> _YOUR INSTRUCTIONS_
From the listing below, count the lines where the string "拒绝这套产物" occurs. Give the number, with no other words.

> _THE INPUT_
————

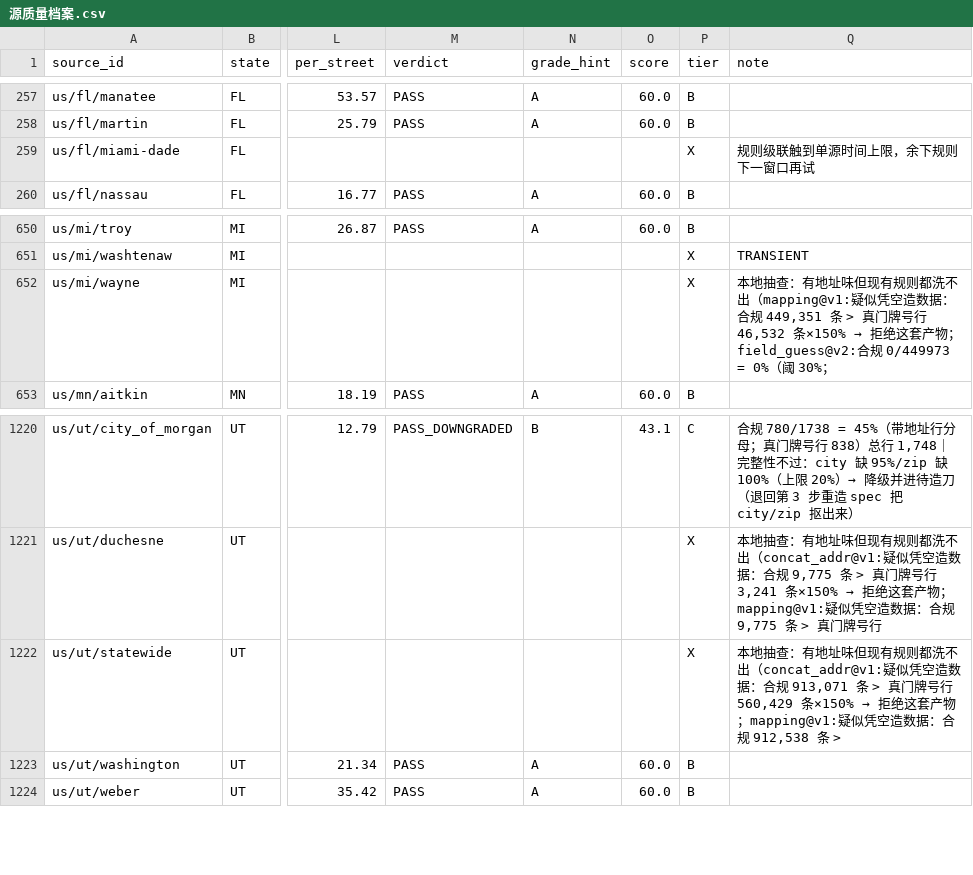
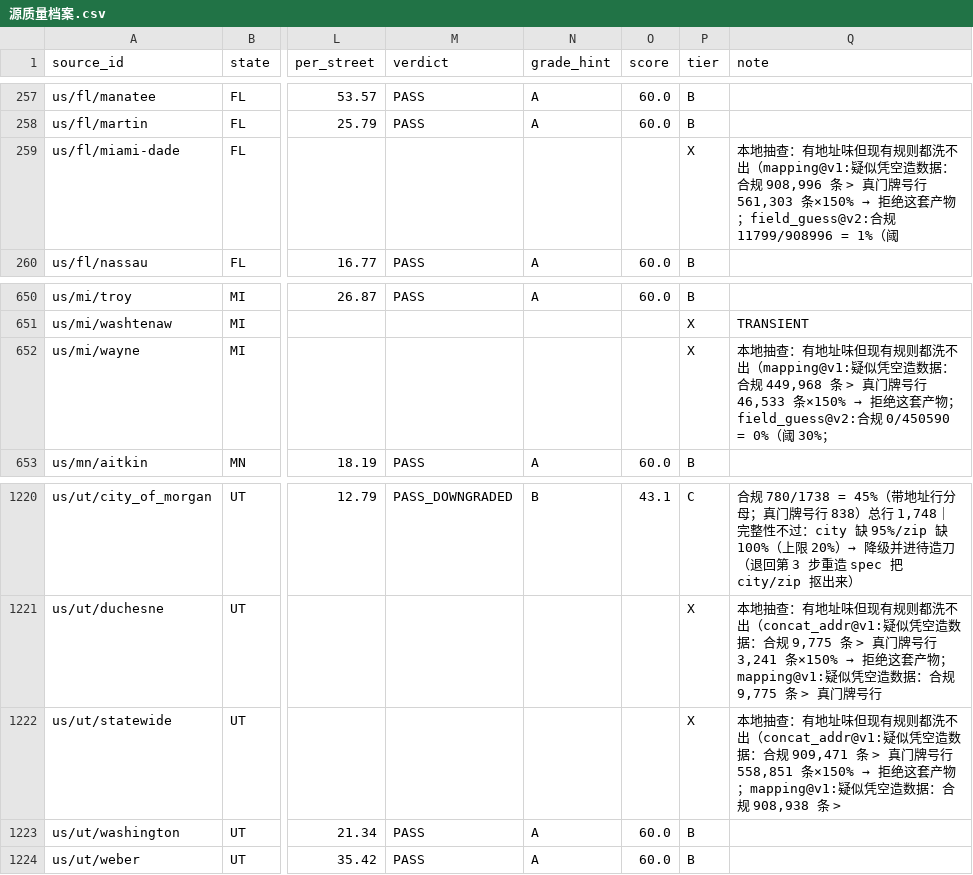
Before and after one commit to ip9988001/World-Map-Data, a CSV file: data/源质量档案.csv, drawn as a sheet; only a part is shown, gaps mark what is left out; the diff names each change by its address in the sheet, - before the commit and + after, or states it on an @@ line.

Commit message:
state: 采集状态回写（run 40982123859）

```diff
--- a/data/源质量档案.csv
+++ b/data/源质量档案.csv
@@ Q259 (note): 规则级联触到单源时间上限，余下规则下一窗口再试 → 本地抽查：有地址味但现有规则都洗不出（mapping@v1:疑似凭空造数据：合规 908,996 条 > 真门牌号行 561,303 条×150% → 拒绝这套产物；field_guess@v2:合规 11799/908996 = 1%（阈 @@
@@ Q652 (note): …：合规 449,351 条 > 真门牌号行 46,532 条×150% → 拒绝这套产物；field_guess@v2:合规 0/449973 = 0%（阈… → …：合规 449,968 条 > 真门牌号行 46,533 条×150% → 拒绝这套产物；field_guess@v2:合规 0/450590 = 0%（阈… @@
@@ Q1222 (note): …：合规 913,071 条 > 真门牌号行 560,429 条×150% → 拒绝这套产物；mapping@v1:疑似凭空造数据：合规 912,538 条 > → …：合规 909,471 条 > 真门牌号行 558,851 条×150% → 拒绝这套产物；mapping@v1:疑似凭空造数据：合规 908,938 条 > @@
```
Also changed, not shown: progress/台账.csv, 4 other files.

————

> _WRITTEN ANSWER_
3